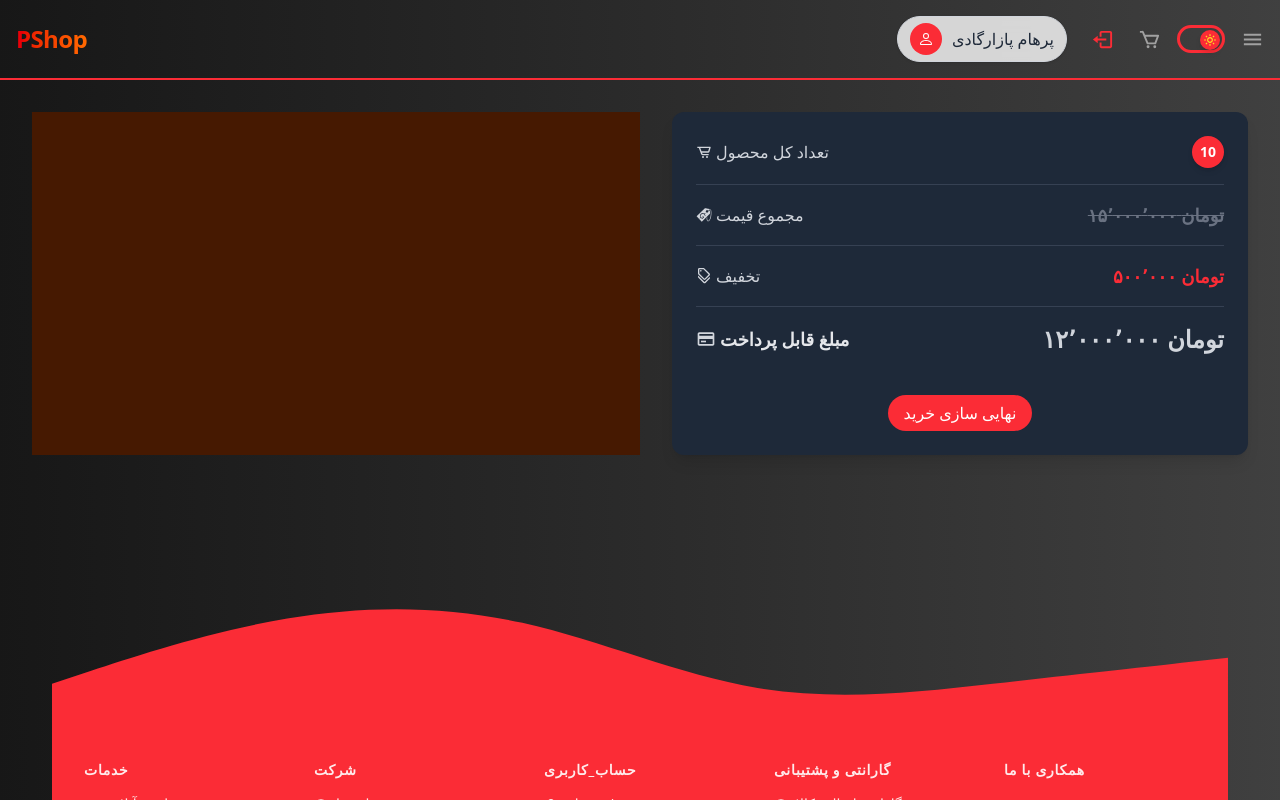
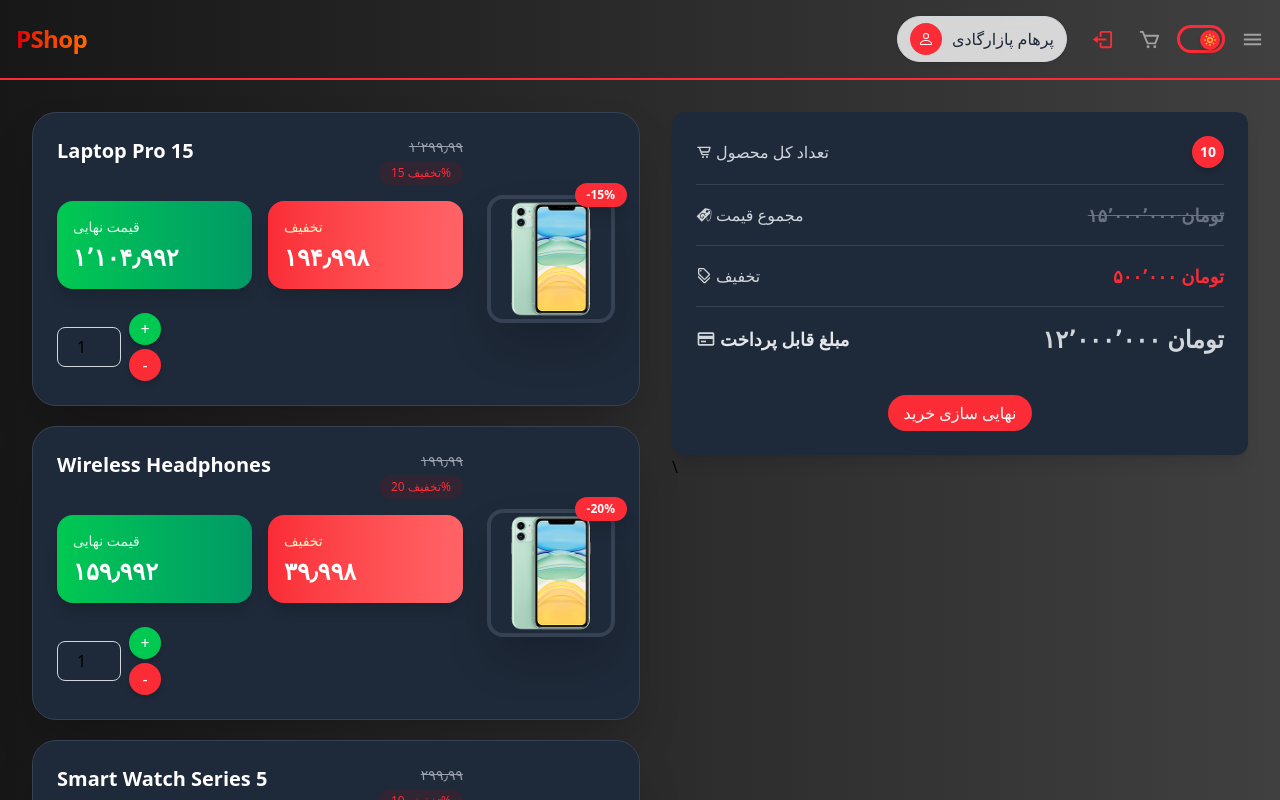
Before and after one commit to parham-devdocs/E-commerce-react, a React (Vite) app in the folder client/: page /cart in a window 1280 px wide. Built offline with nearby package versions, Linux system fonts and the light colour scheme.

Commit message:
product card in cart created

```diff
--- a/client/src/components/cart/productCard.tsx
+++ b/client/src/components/cart/productCard.tsx
@@ -1,11 +1,94 @@
+import type { ProductCardInCart } from "../../types"
+import usePrice from "../../hooks/priceHook";
+import ProductNumber from "./productNumber";
+import { useState } from "react";
 
+const ProductCard = ({img,productName,price,discountPercentage,defaultNumberOfProducts}:ProductCardInCart) => {
+    const [numberOfProducts,setNumberOfProducts] = useState(defaultNumberOfProducts);
 
-import React from 'react'
+    // Calculate individual item prices
+    const { priceWithDiscount} = usePrice({
+        discountPercentage,
+        priceOrDiscount: price
+    });
 
-const ProductCard = () => {
-  return (
-    <div>ProductCard</div>
-  )
+    // Calculate total prices
+    const totalOriginalPrice = price * numberOfProducts;
+    const totalDiscountedPrice = priceWithDiscount ? priceWithDiscount * numberOfProducts : totalOriginalPrice;
+    const totalDiscount = totalOriginalPrice - totalDiscountedPrice;
+
+    const formattedTotalOriginal = new Intl.NumberFormat("fa-IR").format(totalOriginalPrice);
+    const formattedTotalDiscounted = priceWithDiscount
+        ? new Intl.NumberFormat("fa-IR").format(totalDiscountedPrice)
+        : formattedTotalOriginal;
+    const formattedTotalDiscount = new Intl.NumberFormat("fa-IR").format(totalDiscount);
+
+    const decreaseHandler = () => {
+        setNumberOfProducts(prev => Math.max(1, prev - 1));
+    };
+
+    const increaseHandler = () => {
+        setNumberOfProducts(prev => prev + 1);
+    };
+
+    return (
+        <div className="w-full py-6 px-6 flex items-center justify-between shadow-xl dark:shadow-2xl dark:bg-gray-800 bg-white rounded-3xl border border-gray-200 dark:border-gray-700 transition-all duration-300 hover:shadow-2xl hover:scale-[1.02] overflow-hidden">
+            <div className="flex flex-col gap-4 flex-1">
+                <div className="flex items-start justify-between">
+                    <h3 className="font-bold text-xl text-gray-800 dark:text-white truncate max-w-[60%]">
+                        {productName}
+                    </h3>
+                    <div className="flex flex-col items-end">
+                        <p className="text-gray-500 dark:text-gray-400 line-through text-sm">
+                            {formattedTotalOriginal}
+                        </p>
+                        <span className="text-xs font-medium text-red-500 bg-red-50 dark:bg-red-900/20 px-3 py-1 rounded-full mt-1">
+                            تخفیف {discountPercentage}%
+                        </span>
+                    </div>
+                </div>
+
+                <div className="flex items-center justify-between gap-4">
+                    <div className="flex-1">
+                        <div className="bg-gradient-to-r from-green-500 to-emerald-600 text-white rounded-2xl p-4 shadow-lg">
+                            <div className="text-sm font-medium text-green-100">قیمت نهایی</div>
+                            <div className="text-2xl font-bold mt-1">{formattedTotalDiscounted}</div>
+                        </div>
+                    </div>
+                    <div className="flex-1">
+                        <div className="bg-gradient-to-r from-red-500 to-red-400 text-white rounded-2xl p-4 shadow-lg">
+                            <div className="text-sm font-medium text-amber-100">تخفیف</div>
+                            <div className="text-2xl font-bold mt-1">{formattedTotalDiscount}</div>
+                        </div>
+                    </div>
+                </div>
+
+                <div className="pt-2">
+                    <ProductNumber
+                        decreaseHandler={decreaseHandler}
+                        increaseHandler={increaseHandler}
+                        onChangeHandler={(e) => setNumberOfProducts(Number(e))}
+                        number={numberOfProducts}
+                    />
+                </div>
+            </div>
+
+            <div className="ml-6 flex-shrink-0 flex flex-col items-center">
+                <div className="relative">
+                    <img
+                        className="w-32 h-32 object-cover rounded-2xl shadow-2xl border-4 border-white dark:border-gray-700 transition-transform duration-300 hover:scale-105"
+                        src={img}
+                        alt={productName}
+                    />
+                    {discountPercentage && (
+                        <div className="absolute -top-3 -right-3 bg-red-500 text-white text-xs font-bold px-3 py-1 rounded-full shadow-lg">
+                            -{discountPercentage}%
+                        </div>
+                    )}
+                </div>
+            </div>
+        </div>
+    )
 }
 
 export default ProductCard
--- /dev/null
+++ b/client/src/components/cart/productNumber.tsx
@@ -0,0 +1,33 @@
+
+
+
+const ProductNumber = ({number,onChangeHandler,increaseHandler,decreaseHandler}:{number:number,onChangeHandler:(e:string)=>void,increaseHandler:()=>void,decreaseHandler:()=>void}) => {
+
+  return (
+<div className="flex gap-2 items-center">
+  <input
+    type="number"
+    name=""
+    value={number}
+    onChange={(e) => onChangeHandler(e.currentTarget.value)}
+    className="w-16 h-10 px-3 py-2 border border-gray-300 rounded-lg text-center focus:outline-none focus:ring-2 focus:ring-blue-500 focus:border-transparent transition-all duration-200"
+  />
+  <div className="flex flex-col gap-1 items-center">
+    <button
+      className="w-8 h-8 flex items-center justify-center rounded-full bg-green-500 hover:bg-green-600 text-white shadow-md hover:shadow-lg transition-all duration-200 transform hover:scale-105"
+      onClick={()=>increaseHandler()}
+    >
+      +
+    </button>
+    <button
+      className="w-8 h-8 flex items-center justify-center rounded-full bg-red-500 hover:bg-red-600 text-white shadow-md hover:shadow-lg transition-all duration-200 transform hover:scale-105"
+      onClick={()=>decreaseHandler()}
+    >
+      -
+    </button>
+  </div>
+</div>
+  )
+}
+
+export default ProductNumber
--- /dev/null
+++ b/client/src/components/cart/productSection.tsx
@@ -0,0 +1,50 @@
+import ProductCard from "./productCard"
+import iphone11 from "../../../public/iphone-11-header.png";
+const products=[
+  {
+    "img": iphone11,
+    "productName": "Laptop Pro 15",
+    "price": 1299.99,
+    "discountPercentage": 15,
+    "defaultNumberOfProducts": 1
+  },
+  {
+    "img": iphone11,
+    "productName": "Wireless Headphones",
+    "price": 199.99,
+    "discountPercentage": 20,
+    "defaultNumberOfProducts": 1
+  },
+  {
+    "img": iphone11,
+    "productName": "Smart Watch Series 5",
+    "price": 299.99,
+    "discountPercentage": 10,
+    "defaultNumberOfProducts": 1
+  },
+  {
+    "img": iphone11,
+    "productName": "Bluetooth Speaker",
+    "price": 89.99,
+    "discountPercentage": 25,
+    "defaultNumberOfProducts": 2
+  },
+  {
+    "img":iphone11,
+    "productName": "Gaming Mouse RGB",
+    "price": 59.99,
+    "discountPercentage": 5,
+    "defaultNumberOfProducts": 1
+  }
+]
+const ProductSection = () => {
+  return (
+    <div className=" w-full  flex flex-col gap-5">
+{products.map(p=>{
+  return <ProductCard  img={p.img} price={p.price} productName={p.productName} defaultNumberOfProducts={p.defaultNumberOfProducts} discountPercentage={p.discountPercentage}/>
+})}
+    </div>
+  )
+}
+
+export default ProductSection
--- a/client/src/hooks/priceHook.tsx
+++ b/client/src/hooks/priceHook.tsx
@@ -1,15 +1,26 @@
+import { useState, useEffect } from "react";
 import discountCalc from "../utils/discountCalc";
-const PriceHook = ({priceOrDiscount,discountPercentage}:{priceOrDiscount:number,discountPercentage?:number}) => {
-    let seperatedPriceWithDiscount;
 
-    if (discountPercentage) {
-        const priceWithDiscount=discountCalc(priceOrDiscount,discountPercentage )
-         seperatedPriceWithDiscount=new Intl.NumberFormat("fa-IR").format(priceWithDiscount)
+const PriceHook = ({priceOrDiscount, discountPercentage}:{priceOrDiscount:number, discountPercentage?:number}) => {
+    const [refetch, setRefetch] = useState(0);
 
-    }
-const seperatedPrice=new Intl.NumberFormat("fa-IR").format(priceOrDiscount)
-return ({seperatedPrice,seperatedPriceWithDiscount })
+    // Calculate the actual prices (numbers)
+    const priceWithDiscount = discountPercentage
+        ? discountCalc(priceOrDiscount, discountPercentage)
+        : priceOrDiscount;
 
+    // Format for display (strings)
+    const seperatedPrice = new Intl.NumberFormat("fa-IR").format(priceOrDiscount);
+    const seperatedPriceWithDiscount = discountPercentage
+        ? new Intl.NumberFormat("fa-IR").format(priceWithDiscount)
+        : undefined;
+
+    return {
+        seperatedPrice,
+        seperatedPriceWithDiscount,
+        priceWithDiscount: priceWithDiscount, // Keep the actual number
+        originalPrice: priceOrDiscount
+    };
 }
 
-export default PriceHook
+export default PriceHook;
--- a/client/src/pages/cart.tsx
+++ b/client/src/pages/cart.tsx
@@ -1,11 +1,15 @@
 
 import Payment from '../components/cart/payment'
+import ProductSection from '../components/cart/productSection'
 
 const Cart = () => {
   return (
     <div className=' flex xl:flex-row flex-col gap-8'>
-      <div className=' flex-1 bg-amber-950'></div>
-      <div className=' w-full xl:w-xl'> <Payment price={15000000} totalDiscount={500000} totalNumberOfProducts={10} totalPriceWithDiscount={12000000}/></div>
+      <div className=' flex-1 '> <ProductSection/></div>
+      <div className=' w-full xl:w-xl'>
+         <Payment price={15000000} totalDiscount={500000} totalNumberOfProducts={10} totalPriceWithDiscount={12000000}/>\
+
+      </div>
 
     </div>
   )
--- a/client/src/types.ts
+++ b/client/src/types.ts
@@ -10,3 +10,7 @@ export type ProductCardType={
     inStock:boolean
     numbersAvailable?:number
 }
+
+export type ProductCardInCart={
+    img:string,productName:string,price:number,discountPercentage:number,defaultNumberOfProducts:number
+}
```
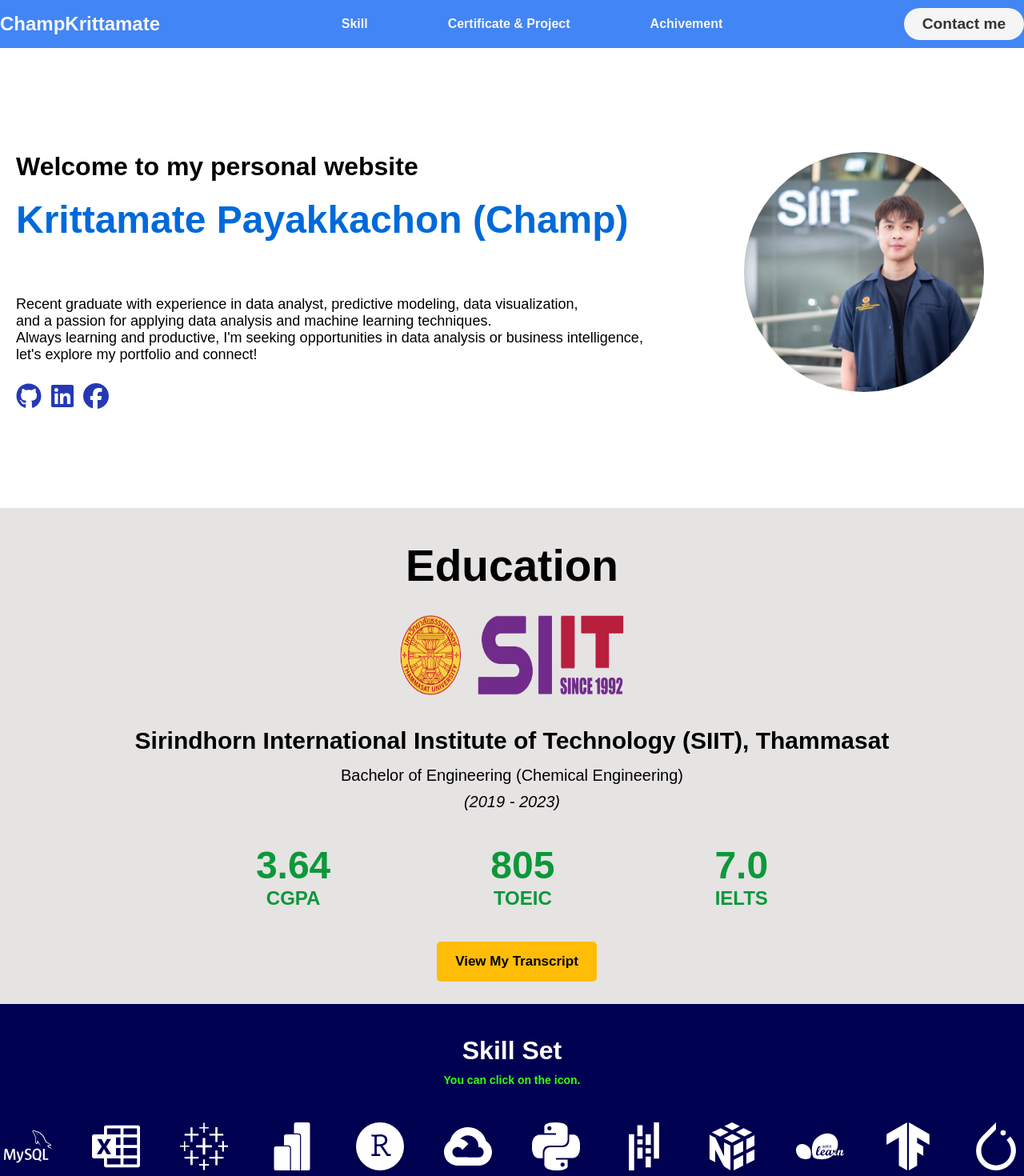
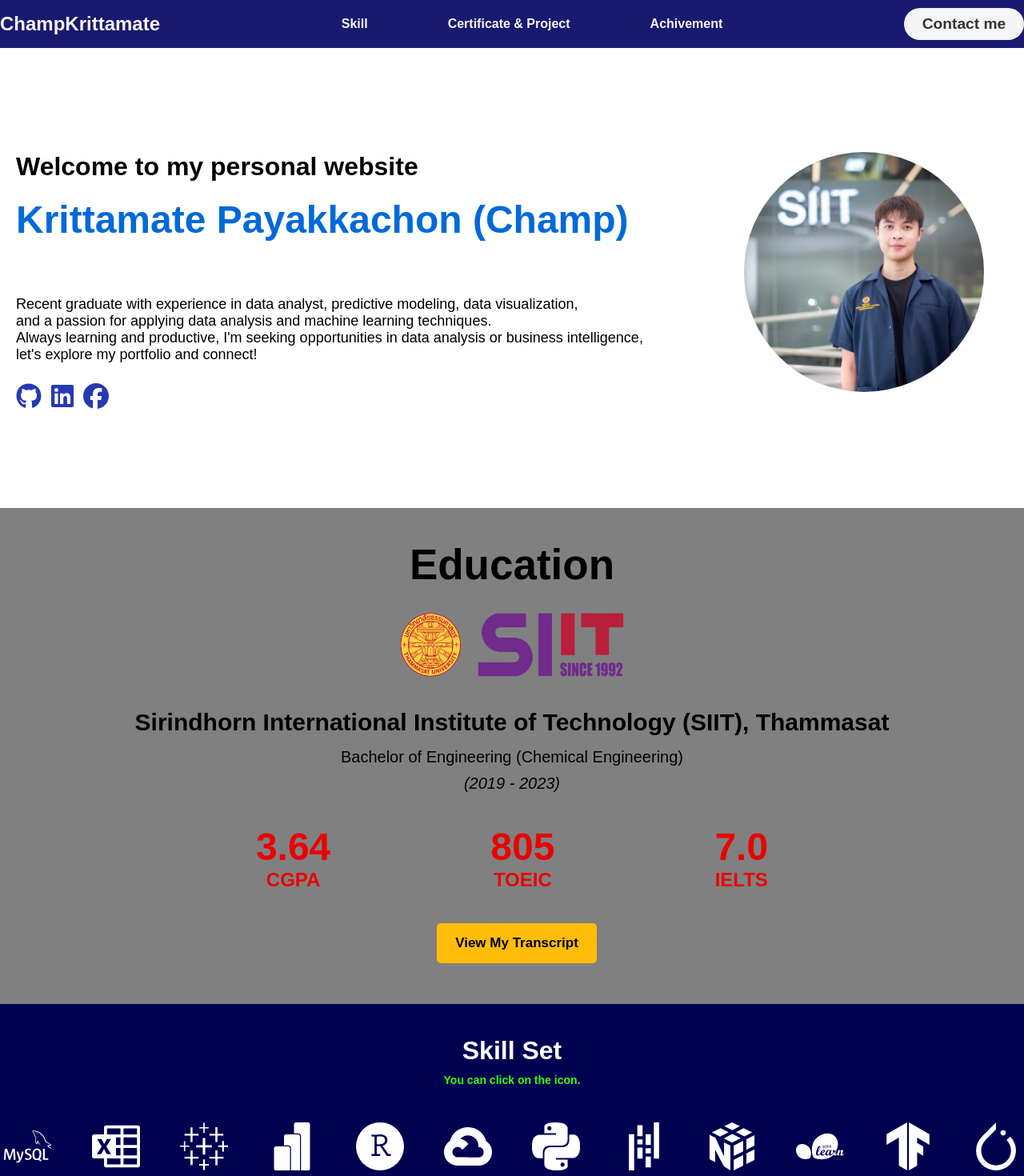
Before and after one commit to uiharic/krittamate-portfolio, a React (Vite) app: page / in a window 1280 px wide. Shown: the top 1470 px of the page at 80% size. Built offline with nearby package versions, Linux system fonts and the light colour scheme.

Commit message:
Update web

```diff
--- a/src/components/Navbar/Navbar.module.css
+++ b/src/components/Navbar/Navbar.module.css
@@ -1,6 +1,6 @@
 nav{
 
-    background-color: #4285F4;
+    background-color: midnightblue;
     overflow: hidden;
     position: relative;
 
--- a/src/components/Number/Number.module.css
+++ b/src/components/Number/Number.module.css
@@ -1,7 +1,7 @@
 .number_con{
     margin-top: 80px;
     height: 620px;
-    background-color: #e6e3e3;
+    background-color: grey;
     /* background-color:  #333333  ; */
     display: flex;
     flex-direction: column; /*จัดเรียงในแนวนอน*/
@@ -13,7 +13,7 @@
 
         & .logo {
             width: 280px; /* Adjust the width as needed */
-            height: 100px;
+            height: 80px;
             margin-top: 30px; /* Add spacing between title and logo */
             margin-bottom: 40px;
             display: block;  /* Makes the image occupy its own line */
@@ -22,9 +22,8 @@
         }
 
         & .number_title{
-            font-size: 55px;
+            font-size: 53px;
             color: rgb(0, 0, 0);
-            text-align: center;
             margin-bottom: 20px;
             margin-top: 40px;
         }
@@ -56,7 +55,7 @@
     }
 
     & .number_items{
-        color:rgb(11, 152, 58);
+        color:rgb(233, 3, 3);
         margin: 20px 100px;
 
 
```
# # # #
§ PROBLEM TO SOLVE
The string "color" marks the lines to copy; report each of them from the data above.

§ EXERCISE RESPONSE
-    background-color: #4285F4;
+    background-color: midnightblue;
-    background-color: #e6e3e3;
+    background-color: grey;
     /* background-color:  #333333  ; */
             color: rgb(0, 0, 0);
-        color:rgb(11, 152, 58);
+        color:rgb(233, 3, 3);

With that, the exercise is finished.